What is “Psychological Safety?”

Academics have studied Psychology Safety since the 1960s, but Amy Edmondson’s 1999 paper ushered it into daily use.  Today, Psychological Safety is commonly defined as a shared belief that one will not be punished or humiliated for speaking up with ideas, questions, concerns, or mistakes.

Clark goes a step further to identify four types, or stages, of Psychological Safety:

  1. Inclusion Safety: People feel safe and accepted for who they are, including the different and unique aspects of themselves
  2. Learner Safety: People engage in the learning process by asking questions, giving and receiving feedback, experimenting, and making mistakes
  3. Contributor Safety: People use their skills and abilities to make a difference in the team and/or organization
  4. Challenger Safety: People speak up, challenge the status quo, and pursue opportunities for change or improvement

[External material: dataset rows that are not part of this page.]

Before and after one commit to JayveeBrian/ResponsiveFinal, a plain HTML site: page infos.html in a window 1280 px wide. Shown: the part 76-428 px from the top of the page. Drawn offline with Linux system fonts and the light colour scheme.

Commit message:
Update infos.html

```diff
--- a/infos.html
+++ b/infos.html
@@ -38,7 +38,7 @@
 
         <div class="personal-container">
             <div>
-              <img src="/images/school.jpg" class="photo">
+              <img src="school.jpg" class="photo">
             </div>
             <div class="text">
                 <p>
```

Each type builds on the other, which means that, as a leader, you can’t have a culture in which people challenge your ideas (Challenger Safety) if they don’t feel that they belong (Inclusion) AND comfortable asking questions AND are willing to work to improve or change things.

That’s a tall order as far as culture goes.  Add to that the common belief that all four types of Psychological Safety are required for innovation, and it’s no wonder you feel overwhelmed by the task of creating an innovative organization.

How much Psychological Safety is required for innovation?

That depends on what you mean by “innovation.”

(sorry, I know that’s a lame “consultant” answer, but it’s true, so stick with me)

If what you mean by “innovation” is something that improves what you already do and how you do it (core innovation) or changes one element of what you do or how you do it (adjacent innovation), then you don’t need all four stages. 

Contributor Safety is Required

Core and Adjacent innovation aren’t sexy.  But, for most companies, they are sufficient to inspire and grow the business for at least 5-10 years.

As a leader, of a large existing business, with hundreds or thousands of employees and customers, multiple sites, and complex operations, you can’t possibly know everything that’s happening everywhere.  So you rely on your employees to work hard, do their best, and bring all their skills and experiences to bear for the organization.  You need them to ask, “How can we do this better?” and develop an answer.  You need them to contribute.

To ensure that your employees contribute to operations AND innovations, you need to build and sustain a culture where people feel they belong, are encouraged to learn (even from mistakes), and contribute their thoughts based on their knowledge. 

Challenger Safety is a Red Herring

Radical, breakthrough, and disruptive innovation are sexy.  But it’s insanely hard because it requires the creation of a new business model AND the destruction of the existing one.

The good news is that most companies don’t need to destroy their existing business and replace it with something new.  As a result, they definitely don’t need employees constantly challenging the status quo.  Questioning the status quo by asking, “How can we do this better?” is fine.  Asserting that everything needs to be changed or else is counterproductive.

As a leader, it’s a good idea to cultivate Challenger Safety with a small circle of trusted advisors.  Even one person who has permission to challenge you is sufficient.  That is how you get to the best idea and create the most value.

You don’t need an entire organization challenging each other and everything they do.  That is how you get frustration, chaos, and destroy value.

It’s And, not Or

Psychological Safety is an innovation requirement AND a red herring. 

If you know the type of innovation you want, what results you need, and when you need them, you can focus your efforts on creating and sustaining the right level and scope of psychological safety required to deliver on those goals.

Which makes me wonder….

What type of Psychological Safety does your team need?

What do you do to build Psychological Safety?

How do you encourage people to share ideas and ask questions?

Share your answers in the comments. I promise to respond to each one AND I’m certain your fellow innovators will thank you.